Lord Walker found the concept of a “single trust” for the benefit of all clients unconvincing support for the “claims basis” and rejected a purposive reading of CASS 7 as the CASS rules did not provide for failures to segregate as spectacular as in this instance.
Lord Hope was also unconvinced by the “single trust” argument holding that the client money pool consists of the aggregate of the segregated funds holding clients’ money immediately before the primary pooling event. Moreover, he contends that the relationship is a fiduciary one which would protect clients’ money until all obligations to them are discharged and thus the claims basis is incompatible.
Impact of the Case
- The complexities of the case and the implications of the judgment mean that the Special Administrators may well have to return to the first instance court, to which the Lehman administration is assigned, for further directions. Until such directions are received, the full implications will not be clear.
The Special Administrators for MF Global have commented that the decision means that the distribution of MF Global’s assets will likely take longer as they will need to:
- conduct a detailed and thorough regulatory and legal analysis of each client’s position, to establish if they may have a contractual entitlement to client money and so should have a segregated client money claim: the result of this analysis is likely to increase the number of claimants to the client money pool and so dilute the distribution between them; and
- conduct a forensic analysis into MF Global UK’s own bank accounts and potentially extend this to other assets acquired by the firm using funds from those accounts: the result of this analysis may increase the size of the client money pool and as a consequence there may be a decrease in the size of the general asset pool available for unsecured creditors which may, however, be compensated to some extent by the decrease in number of the unsecured creditors.
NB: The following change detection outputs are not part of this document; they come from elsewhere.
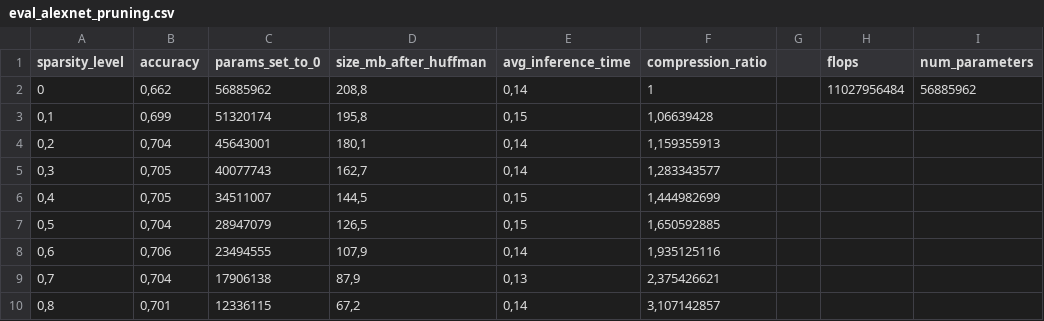
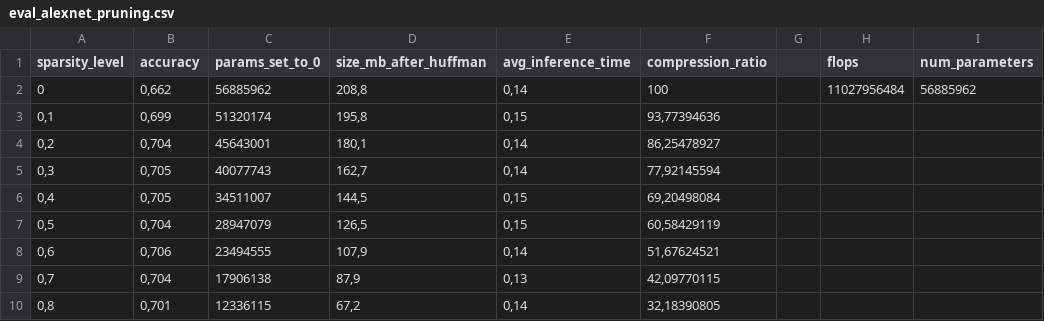
Before and after one commit to oanaucs/quant, a CSV file: compressed_network/eval_results/alexnet/eval_alexnet_pruning.csv, drawn as a sheet.

```diff
--- a/compressed_network/eval_results/alexnet/eval_alexnet_pruning.csv
+++ b/compressed_network/eval_results/alexnet/eval_alexnet_pruning.csv
@@ -1,10 +1,10 @@
 sparsity_level,accuracy,params_set_to_0,size_mb_after_huffman,avg_inference_time,compression_ratio,,flops,num_parameters
-0,"0,662",56885962,"208,8","0,14",1,,11027956484,56885962
-"0,1","0,699",51320174,"195,8","0,15","1,06639428",,,
-"0,2","0,704",45643001,"180,1","0,14","1,159355913",,,
-"0,3","0,705",40077743,"162,7","0,14","1,283343577",,,
-"0,4","0,705",34511007,"144,5","0,15","1,444982699",,,
-"0,5","0,704",28947079,"126,5","0,15","1,650592885",,,
-"0,6","0,706",23494555,"107,9","0,14","1,935125116",,,
-"0,7","0,704",17906138,"87,9","0,13","2,375426621",,,
-"0,8","0,701",12336115,"67,2","0,14","3,107142857",,,
+0,"0,662",56885962,"208,8","0,14",100,,11027956484,56885962
+"0,1","0,699",51320174,"195,8","0,15","93,77394636",,,
+"0,2","0,704",45643001,"180,1","0,14","86,25478927",,,
+"0,3","0,705",40077743,"162,7","0,14","77,92145594",,,
+"0,4","0,705",34511007,"144,5","0,15","69,20498084",,,
+"0,5","0,704",28947079,"126,5","0,15","60,58429119",,,
+"0,6","0,706",23494555,"107,9","0,14","51,67624521",,,
+"0,7","0,704",17906138,"87,9","0,13","42,09770115",,,
+"0,8","0,701",12336115,"67,2","0,14","32,18390805",,,
```
Also changed, not shown: compressed_network/eval_results/alexnet/eval_alexnet_pruning_quant.csv, compressed_network/eval_results/alexnet/eval_alexnet_pruning_threshold.csv, 11 other files.
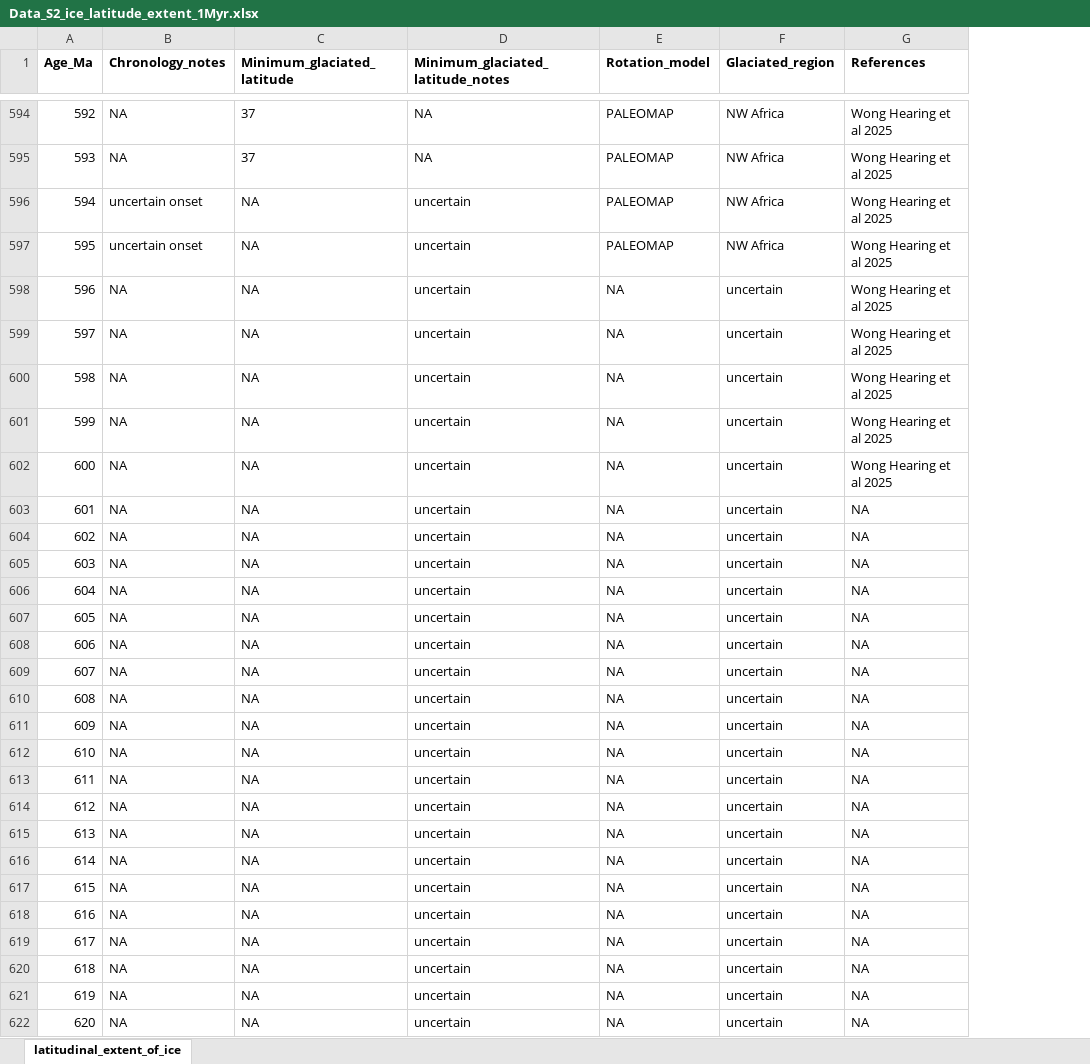
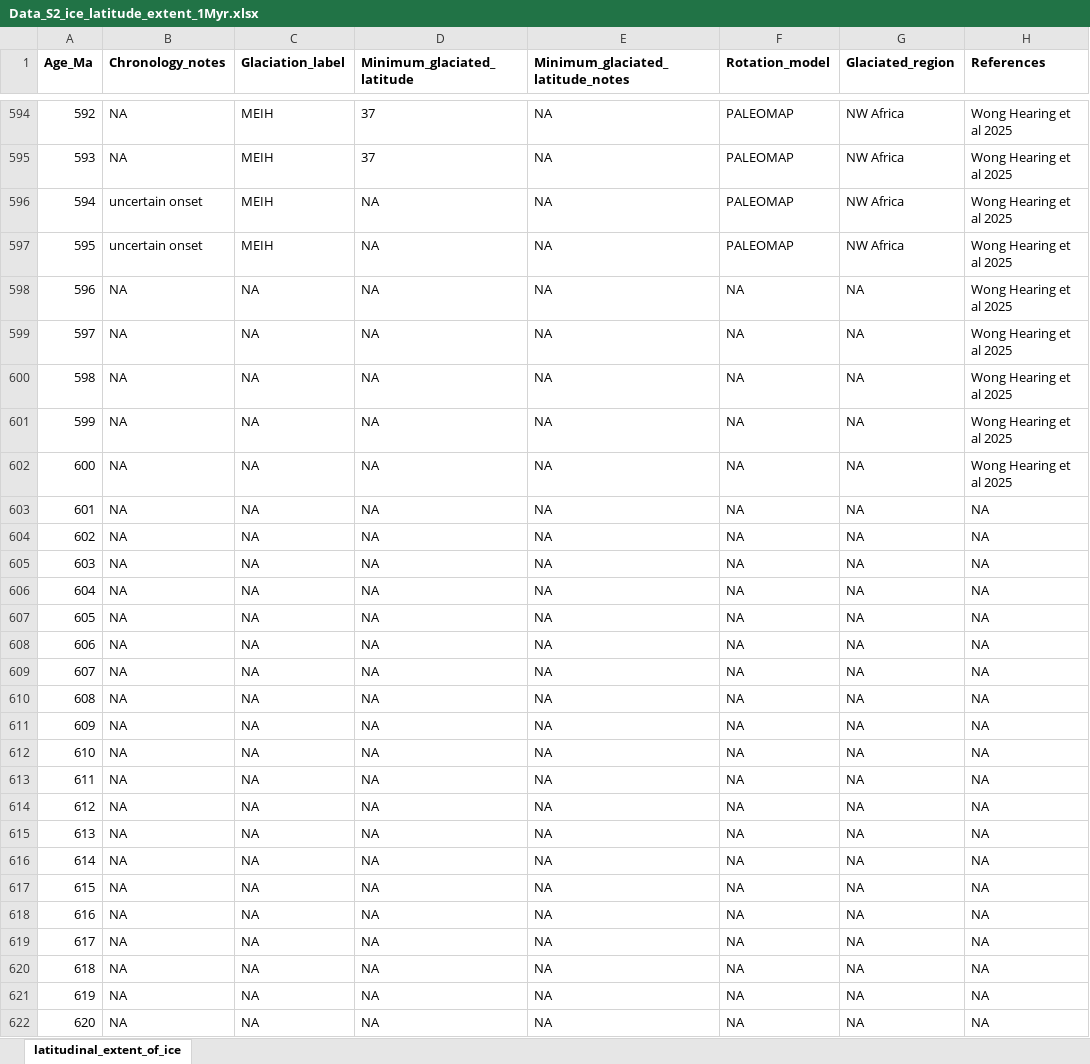
Before and after one commit to twwh01/MEIH, an Excel workbook: data/Data_S2_ice_latitude_extent_1Myr.xlsx, sheet latitudinal_extent_of_ice, drawn as a sheet; only a part is shown, gaps mark what is left out; values as stored, in another font and other column widths than the file's, no borders; charts and pictures not drawn; addresses are those after the commit; the diff covers the shown part only; the diff names each change by its address in the sheet, - before the commit and + after, or states it on an @@ line.

Commit message:
updating fig 5 data and plotting routine

```diff
--- a/data/Data_S2_ice_latitude_extent_1Myr.xlsx (sheet latitudinal_extent_of_ice)
+++ b/data/Data_S2_ice_latitude_extent_1Myr.xlsx (sheet latitudinal_extent_of_ice)
+column C (Glaciation_label), rows 594-622: MEIH | MEIH | MEIH | MEIH | NA | NA | NA | NA | NA | NA | NA | NA | NA | NA | NA | NA | NA | NA | NA | NA | NA | NA | NA | NA | NA | NA | NA | NA | NA
-E596:E622 (Minimum_glaciated_latitude_notes): uncertain
+E596:E622 (Minimum_glaciated_latitude_notes): NA
-G598:G622 (Glaciated_region): uncertain
+G598:G622 (Glaciated_region): NA
```
Also changed, not shown: 30 edited cells elsewhere in this sheet, charts or pictures, 4 other files.
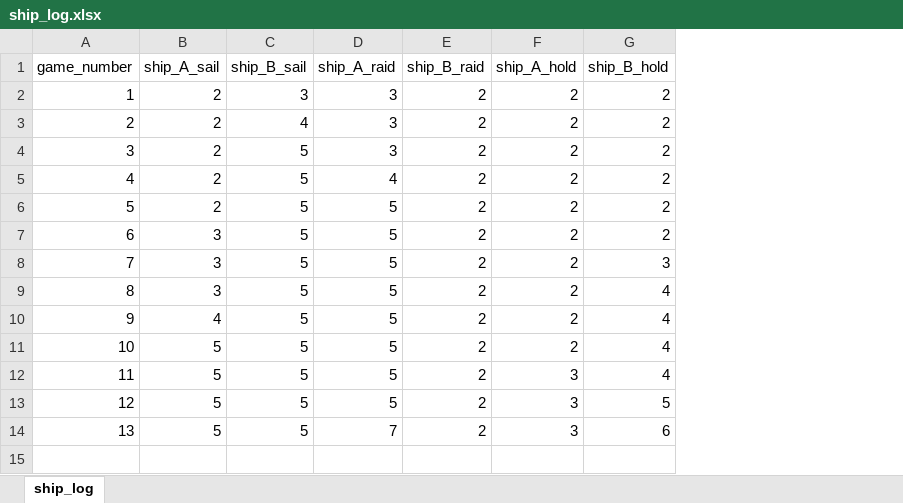
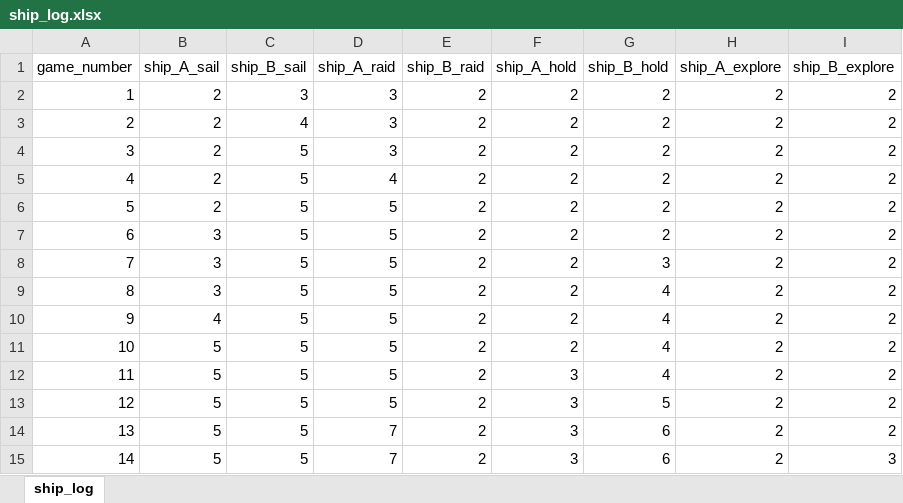
Before and after one commit to cardboardai/boardgame-bookie, an Excel workbook: boardgames/seafall/captains_log/captain_kyle/ship_log.xlsx, sheet ship_log, drawn as a sheet; values as stored, in another font and other column widths than the file's, no borders; the diff names each change by its address in the sheet, - before the commit and + after, or states it on an @@ line.

```diff
--- a/boardgames/seafall/captains_log/captain_kyle/ship_log.xlsx (sheet ship_log)
+++ b/boardgames/seafall/captains_log/captain_kyle/ship_log.xlsx (sheet ship_log)
+column H (ship_A_explore), rows 2-14: all 2
+column I (ship_B_explore), rows 2-14: all 2
+row 15: 14 | 5 | 5 | 7 | 2 | 3 | 6 | 2 | 3
```
Also changed, not shown: boardgames/seafall/captains_log/captain_kyle/province_log.xlsx, boardgames/seafall/captains_log/glory.xlsx, 3 other files.
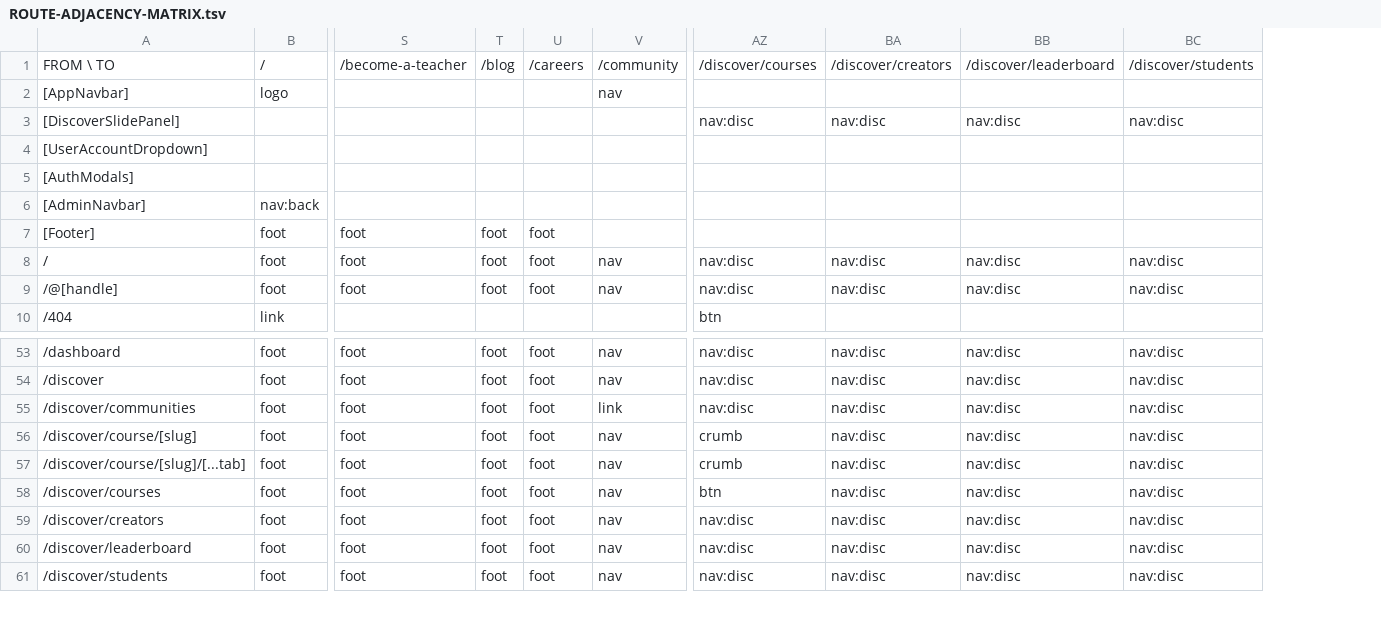
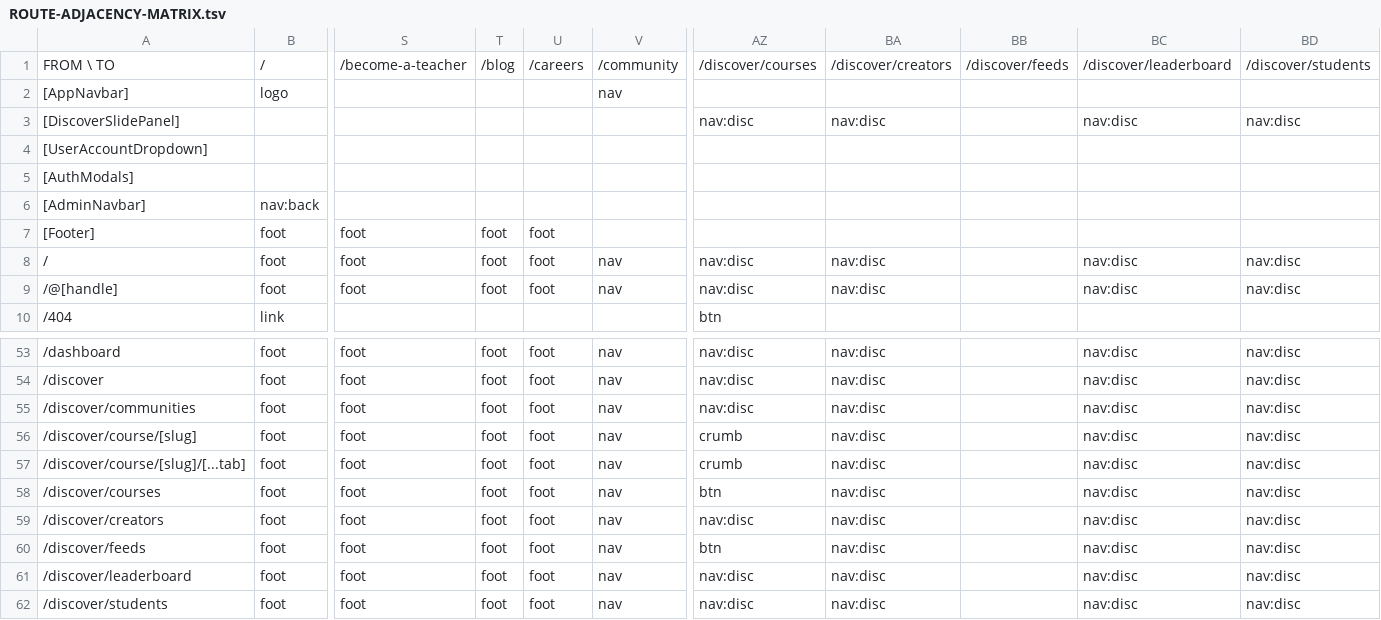
Before and after one commit to PeerloopLLC/peerloop-docs, a TSV file: docs/as-designed/ROUTE-ADJACENCY-MATRIX.tsv, drawn as a sheet; only a part is shown, gaps mark what is left out; rows hold the shown columns only; the diff names each change by its address in the sheet, - before the commit and + after, or states it on an @@ line.

```diff
--- a/docs/as-designed/ROUTE-ADJACENCY-MATRIX.tsv
+++ b/docs/as-designed/ROUTE-ADJACENCY-MATRIX.tsv
+column BB, row 1: /discover/feeds
-V55: link
+V55: nav
+row 60: /discover/feeds | foot | foot | foot | foot | nav | btn | nav:disc |  | nav:disc | nav:disc
```
Also changed, not shown: docs/as-designed/ROUTE-GRID-MAP.tsv, docs/as-designed/ROUTE-GRID-REFERENCE.tsv, 13 other files.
- The Supreme Court Justices identified a limitation in the scope of CASS (and by the same token the Directive) and in particular CASS 7. Thus, it seems likely that there will be a review of the CASS rules.
The Supreme Court decision leaves a number of unanswered questions that may need to be the subject of a further application to the Court:
For example, there is an unanswered question in relation to Final Reconciliation – specifically, how is money that moves between the point of last segregation (“PLS”) and the Primary Pooling Event (“PPE”) to be treated?
Lord Hope and Lord Walker took the position that the administrators should reconcile between the PLS and the PPE. However, Lord Clark and Lord Dyson were of the view that the administrators should reconcile, but it should not be limited to the period between the PLS and PPE. This begs the questions, what are the limits to reconciliation? How far back do the administrators go?
Primary Pooling Event (“PPE”)
In this case, it was the moment that Lehman Brothers International (Europe) went in to administration at 7.56 BST on Monday 15 September 2008.
Client Money Pool (“CMP”)
This is the pool of segregated client money funds from which client money entitlements are paid after a primary pooling event occurs.
Point of Last Segregation (“PLS”)
This was the last point, before the PPE, at which client money was segregated. In this case it was Friday 12 September 2008, reflecting the position at close of business on Thursday 11 September 2008.
The ‘Claims Basis’
The argument that all clients who have a contractual entitlement to have their money segregated as client money are entitled to participate in payments from the client money pool after a primary pooling event, whether or not their funds were segregated.
The ‘Contributions Basis’
The argument that only those clients who have had their client money actually segregated into a client trust account and, consequently, have contributed to the client money pool, are entitled to participate in payments from the client money pool.